So, if you are young and healthy, sure, go all in. Even if you blow it all on a car accident, you will have time to make it back. If you are old and feeble like us, however, be safe and thoughtful, and be happy with steady 5-7% annual returns. The real winning strategy is not just putting your money into winning ETFs, but to keep putting money into your accounts. If you have enough investment to live on with 5% returns, you are probably good to go no matter what, so it’s pointless to risk more to gain more.

It should also be noted that investing in other countries can pay off. Germany has turned in a 28% gain the last 12 months, for instance, and have proven to be more recession-proof than the US during the last downturn; they have problems of their own, but not always at the same time as we do. Japan seems to run on its own economic cycle. Various emerging markets offer opportunities as well, although which ones are going up varies over time. In fact, global stock market has done better (VT up 20.4%) than the US over the last 12 months. So, if you are thinking that buying and holding an all-sector ETF is a great thing to do, it may very well be that buying and holding stocks globally is better.

Which leads to another question: why is SPY the benchmark, when it is basically only the 500 largest companies by market capitalization? What about the Russell 3000? Would that not be a better representation of the economy, and a more diversified portfolio? Or is DIA better, with only 30 companies? What about QQQ? Even when you are buying and holding, you still need to pick, and it may still be better to hold a variety of ETFs even if you are sticking with stocks. Better, not as in your returns will be better, but better as in it is less likely to crash. Small caps, for instance, tend to crash sooner than large caps but also rise more quickly during recoveries (although starting a little later), which will even out the loss a little bit.

Thank about it.

 

The State of the Market
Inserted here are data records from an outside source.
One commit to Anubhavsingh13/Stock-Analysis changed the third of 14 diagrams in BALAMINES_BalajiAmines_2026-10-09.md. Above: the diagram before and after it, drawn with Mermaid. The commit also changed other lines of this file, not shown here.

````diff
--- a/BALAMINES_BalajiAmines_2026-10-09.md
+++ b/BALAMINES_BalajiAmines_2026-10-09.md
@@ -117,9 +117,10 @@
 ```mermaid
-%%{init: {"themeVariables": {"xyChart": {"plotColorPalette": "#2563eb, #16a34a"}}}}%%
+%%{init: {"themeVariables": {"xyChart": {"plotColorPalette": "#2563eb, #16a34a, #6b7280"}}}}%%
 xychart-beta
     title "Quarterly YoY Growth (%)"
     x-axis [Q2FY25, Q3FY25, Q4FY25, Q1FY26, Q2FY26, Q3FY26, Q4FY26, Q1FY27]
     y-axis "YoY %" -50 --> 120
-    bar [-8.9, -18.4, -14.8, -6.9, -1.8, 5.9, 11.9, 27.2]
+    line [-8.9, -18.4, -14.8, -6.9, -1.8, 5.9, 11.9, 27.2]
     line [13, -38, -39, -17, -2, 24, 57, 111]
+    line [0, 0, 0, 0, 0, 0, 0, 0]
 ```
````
There are a lot of alarm bells going on about the investment market now, and a lot of calls to calm down. Who is right?

The price per earning ratio (P/E) for S&P 500 currently stands at 24 on a trailing basis (last 12 months’s profits) and 19 on a forward basis (next 12 month’s profits as estimated by analysts). The historical average P/E typically used as a comparator is 15, or about 7% return on investment. This means that the large cap stocks are trading about 30% too expensive; this translates to an expectation that, not only will the profits of all of the companies in S&P 500, combined, meet what the analysts think they are going to make over the next year, but will also rise about 10% over the year after that, and continue to grow afterward.

On the face of it, that should give you some pause. 500 companies, all meeting expectations and growing by 10%? It is not completely implausible; even if the economy, and hence the revenue, grows by just a few percent, the profits can grow spectacularly. Still, that seems tad bit optimistic.
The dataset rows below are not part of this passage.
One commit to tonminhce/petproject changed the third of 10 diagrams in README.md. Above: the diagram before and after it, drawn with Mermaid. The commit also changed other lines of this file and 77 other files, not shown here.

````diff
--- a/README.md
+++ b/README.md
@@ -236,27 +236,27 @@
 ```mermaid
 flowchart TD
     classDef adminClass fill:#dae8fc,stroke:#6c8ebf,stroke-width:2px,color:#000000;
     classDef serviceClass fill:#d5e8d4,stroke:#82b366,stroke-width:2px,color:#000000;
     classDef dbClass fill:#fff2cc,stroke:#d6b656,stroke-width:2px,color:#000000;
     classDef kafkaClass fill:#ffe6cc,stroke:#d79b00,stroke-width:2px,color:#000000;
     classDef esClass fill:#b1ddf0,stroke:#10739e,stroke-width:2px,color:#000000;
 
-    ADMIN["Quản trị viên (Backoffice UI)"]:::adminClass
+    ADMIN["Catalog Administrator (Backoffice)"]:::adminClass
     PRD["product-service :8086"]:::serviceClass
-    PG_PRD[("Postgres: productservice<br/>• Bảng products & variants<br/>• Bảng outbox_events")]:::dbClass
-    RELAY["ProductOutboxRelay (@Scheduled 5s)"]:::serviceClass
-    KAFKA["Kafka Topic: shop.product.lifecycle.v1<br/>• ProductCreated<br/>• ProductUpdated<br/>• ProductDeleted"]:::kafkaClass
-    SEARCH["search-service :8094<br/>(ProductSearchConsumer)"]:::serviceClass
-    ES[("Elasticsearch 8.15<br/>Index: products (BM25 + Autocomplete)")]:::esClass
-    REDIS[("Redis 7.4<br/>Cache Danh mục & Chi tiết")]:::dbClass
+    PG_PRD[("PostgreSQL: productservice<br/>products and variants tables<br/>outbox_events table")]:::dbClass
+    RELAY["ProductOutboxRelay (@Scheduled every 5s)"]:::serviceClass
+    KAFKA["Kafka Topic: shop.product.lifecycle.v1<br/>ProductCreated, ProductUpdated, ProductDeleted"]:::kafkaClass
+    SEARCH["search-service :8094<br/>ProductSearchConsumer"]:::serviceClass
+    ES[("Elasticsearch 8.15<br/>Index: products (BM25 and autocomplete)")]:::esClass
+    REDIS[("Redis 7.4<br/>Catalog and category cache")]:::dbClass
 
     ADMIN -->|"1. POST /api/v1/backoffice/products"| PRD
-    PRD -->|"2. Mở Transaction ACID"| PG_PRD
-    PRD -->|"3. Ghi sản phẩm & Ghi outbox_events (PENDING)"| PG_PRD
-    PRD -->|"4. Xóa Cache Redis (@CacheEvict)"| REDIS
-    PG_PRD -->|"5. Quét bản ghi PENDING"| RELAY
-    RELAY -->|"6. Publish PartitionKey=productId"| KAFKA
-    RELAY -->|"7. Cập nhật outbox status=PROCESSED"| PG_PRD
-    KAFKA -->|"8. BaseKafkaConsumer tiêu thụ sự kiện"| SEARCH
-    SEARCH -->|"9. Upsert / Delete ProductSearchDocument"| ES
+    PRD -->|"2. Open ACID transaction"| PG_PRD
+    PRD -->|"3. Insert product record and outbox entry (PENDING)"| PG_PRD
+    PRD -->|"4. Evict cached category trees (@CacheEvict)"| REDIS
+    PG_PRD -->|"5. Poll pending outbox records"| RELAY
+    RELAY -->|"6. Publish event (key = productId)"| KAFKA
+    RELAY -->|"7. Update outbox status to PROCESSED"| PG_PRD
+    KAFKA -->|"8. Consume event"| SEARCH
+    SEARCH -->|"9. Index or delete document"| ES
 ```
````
The picture is even more dramatic with Russell 2000, with trailing P/E of 100 and forward P/E of 20. So, these 2,000 companies, who barely managed to turn in a profit over the last year, are going to not only quintuple or sextuple their profits, but also grow 10% after that. Right. Not implausible, but a bit of a stretch.

If we consider the 10-year past performance of stocks, known as Cyclically Adjusted Price per Earning, or CAPE, we get something above 30 for S&P 500, and rising, compared to historical average of 17. Not as scary high as 45 that preceded the dot-com bubble, but pretty darn high; in fact, during the dot-com bubble was the only time during which CAPE was higher.

Now, it is also true that corporate profits this year has been much higher than last year’s, so a lot of the rise in stock prices is totally justified. The P/E for S&P 500 was only about 1 point lower about a year ago, which means that we have not really entered a scary bubble territory.

Still, it is important to remember that the P/E is not a measure of performance, but a measure of market sentiment. Investors are very optimistic. They could be right. They could be wrong. What is certain is that, if they are right, that’s already been priced in, but, if they are wrong, there is a potential for a 25% crash, just from the P/E returning to normal. This was already an overvalued market at the time of the 2016 election; it is just even more overvalued now.

The concerning part is that CAPE has skyrocketed over the last year, but forward P/E has not. This suggests the possibility that it is not just the investors who are overly optimistic, but also the analysts who are writing these profit predictions. Although analysts, as a species, are less emotional and more objective than investors in general, they are subject to the same human frailties. First, there is the momentum fallacy: if things keep going well, it is assumed that things will continue to go well. Second, there is the busy-person effect. If you look at all the analyst estimates, you will notice that a lot of them are pretty darn old, with only a quarter to half of them having been revised since the previous quarterly report. Even if the analysts have doubts, they won’t be able to tell us in time.

This is not to say that a crash is imminent, but that the condition necessary for at least a small crash is already present. Not an economic downturn, but a downturn in sentiment.

 

How to Call the Market Top

You can’t. I won’t. But, here are the warning signs that we should pay attention to. Especially those of you who just bought the most recent market dip might be wondering when you should sell and cut your losses.

Here are some factors to consider.

 

1) the mystery of unemployment and inflation

The unemployment rate is, usually, a lagging indicator. People don’t get hired or laid off in large numbers until the companies are sure that things are going well or badly. However, an unusually low employment rate, such as the current 4.1%, and news of “full employment”, usually precedes an economic downturn. It is just the nature of how capitalism works.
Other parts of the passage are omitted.